* **Task requirements**
When a record holds a picture, leave the picture out and copy everything else exactly.

=-=-=

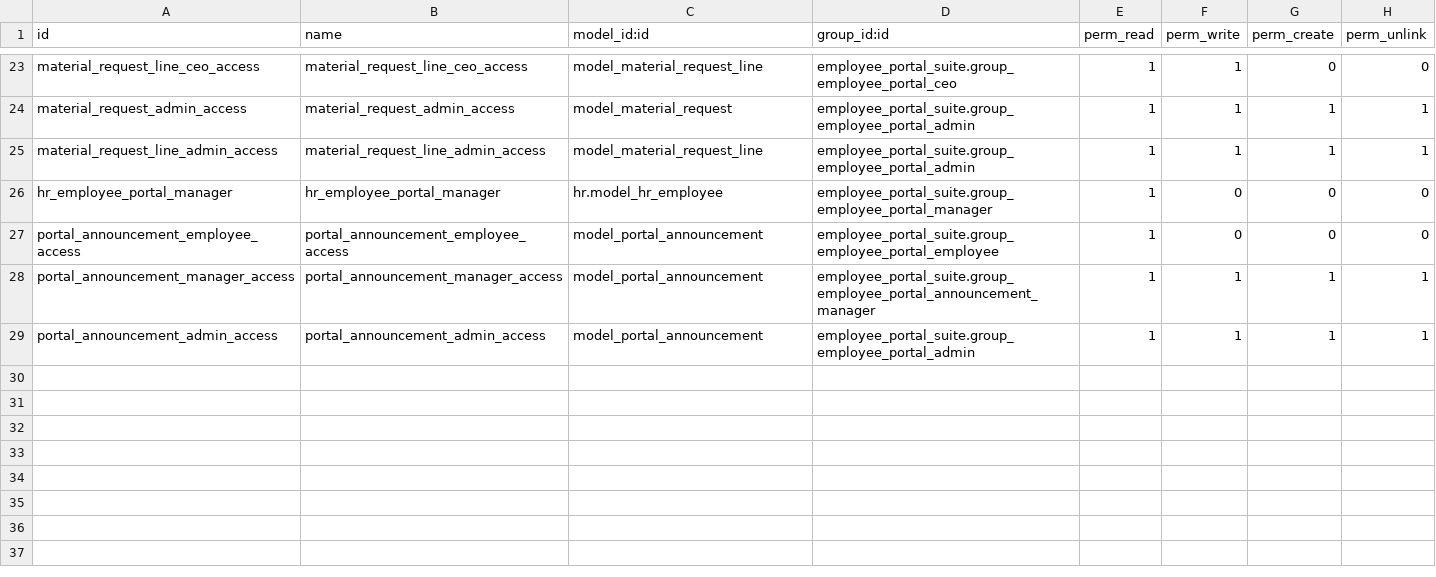
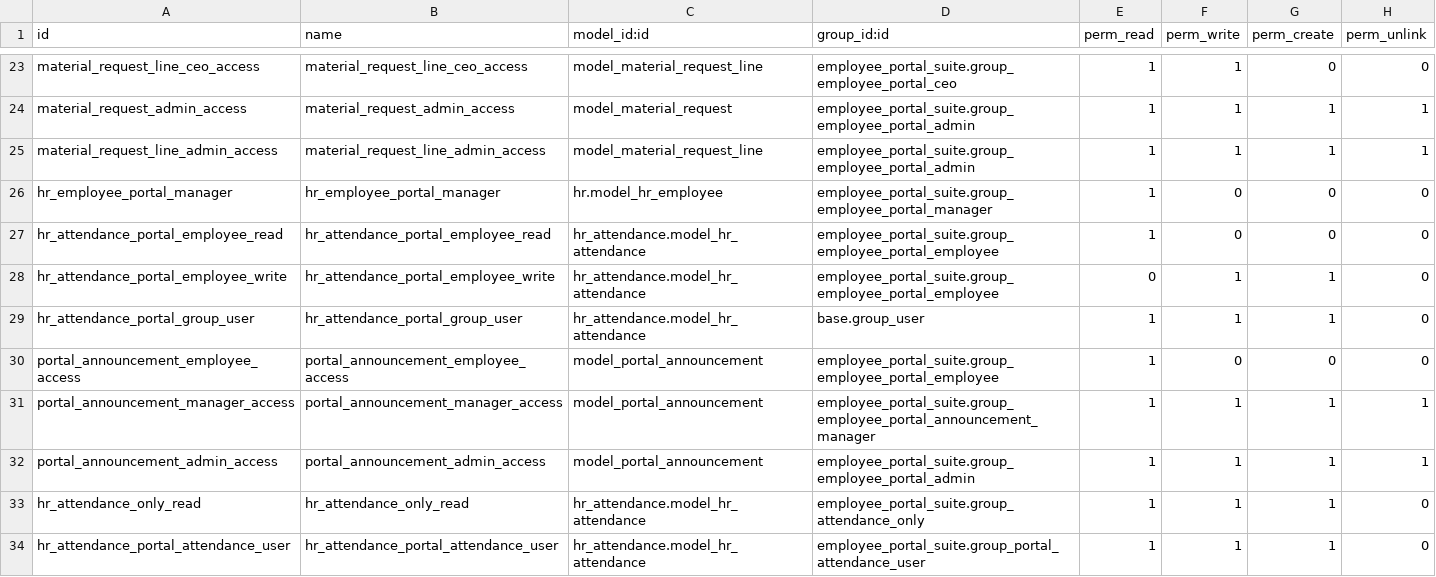
Before and after one commit to Kinan-absar/odoo_custom, a CSV file: custom_addons/employee_portal_suite/security/ir.model.access.csv, drawn as a sheet; only a part is shown, gaps mark what is left out.

```diff
--- a/custom_addons/employee_portal_suite/security/ir.model.access.csv
+++ b/custom_addons/employee_portal_suite/security/ir.model.access.csv
@@ -26,2 +26,5 @@ material_request_line_admin_access,material_request_line_admin_access,model_mate
 hr_employee_portal_manager,hr_employee_portal_manager,hr.model_hr_employee,employee_portal_suite.group_employee_portal_manager,1,0,0,0
+hr_attendance_portal_employee_read,hr_attendance_portal_employee_read,hr_attendance.model_hr_attendance,employee_portal_suite.group_employee_portal_employee,1,0,0,0
+hr_attendance_portal_employee_write,hr_attendance_portal_employee_write,hr_attendance.model_hr_attendance,employee_portal_suite.group_employee_portal_employee,0,1,1,0
+hr_attendance_portal_group_user,hr_attendance_portal_group_user,hr_attendance.model_hr_attendance,base.group_user,1,1,1,0
 portal_announcement_employee_access,portal_announcement_employee_access,model_portal_announcement,employee_portal_suite.group_employee_portal_employee,1,0,0,0
@@ -29 +32,3 @@ portal_announcement_manager_access,portal_announcement_manager_access,model_port
 portal_announcement_admin_access,portal_announcement_admin_access,model_portal_announcement,employee_portal_suite.group_employee_portal_admin,1,1,1,1
+hr_attendance_only_read,hr_attendance_only_read,hr_attendance.model_hr_attendance,employee_portal_suite.group_attendance_only,1,1,1,0
+hr_attendance_portal_attendance_user,hr_attendance_portal_attendance_user,hr_attendance.model_hr_attendance,employee_portal_suite.group_portal_attendance_user,1,1,1,0
```
Also changed, not shown: custom_addons/internal_transfer_voucher/security/ir.model.access.csv, 45 other files.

=-=-=

* **Answer space**
Before and after one commit to Kinan-absar/odoo_custom, a CSV file: custom_addons/employee_portal_suite/security/ir.model.access.csv, drawn as a sheet; only a part is shown, gaps mark what is left out.

```diff
--- a/custom_addons/employee_portal_suite/security/ir.model.access.csv
+++ b/custom_addons/employee_portal_suite/security/ir.model.access.csv
@@ -26,2 +26,5 @@ material_request_line_admin_access,material_request_line_admin_access,model_mate
 hr_employee_portal_manager,hr_employee_portal_manager,hr.model_hr_employee,employee_portal_suite.group_employee_portal_manager,1,0,0,0
+hr_attendance_portal_employee_read,hr_attendance_portal_employee_read,hr_attendance.model_hr_attendance,employee_portal_suite.group_employee_portal_employee,1,0,0,0
+hr_attendance_portal_employee_write,hr_attendance_portal_employee_write,hr_attendance.model_hr_attendance,employee_portal_suite.group_employee_portal_employee,0,1,1,0
+hr_attendance_portal_group_user,hr_attendance_portal_group_user,hr_attendance.model_hr_attendance,base.group_user,1,1,1,0
 portal_announcement_employee_access,portal_announcement_employee_access,model_portal_announcement,employee_portal_suite.group_employee_portal_employee,1,0,0,0
@@ -29 +32,3 @@ portal_announcement_manager_access,portal_announcement_manager_access,model_port
 portal_announcement_admin_access,portal_announcement_admin_access,model_portal_announcement,employee_portal_suite.group_employee_portal_admin,1,1,1,1
+hr_attendance_only_read,hr_attendance_only_read,hr_attendance.model_hr_attendance,employee_portal_suite.group_attendance_only,1,1,1,0
+hr_attendance_portal_attendance_user,hr_attendance_portal_attendance_user,hr_attendance.model_hr_attendance,employee_portal_suite.group_portal_attendance_user,1,1,1,0
```
Also changed, not shown: custom_addons/internal_transfer_voucher/security/ir.model.access.csv, 45 other files.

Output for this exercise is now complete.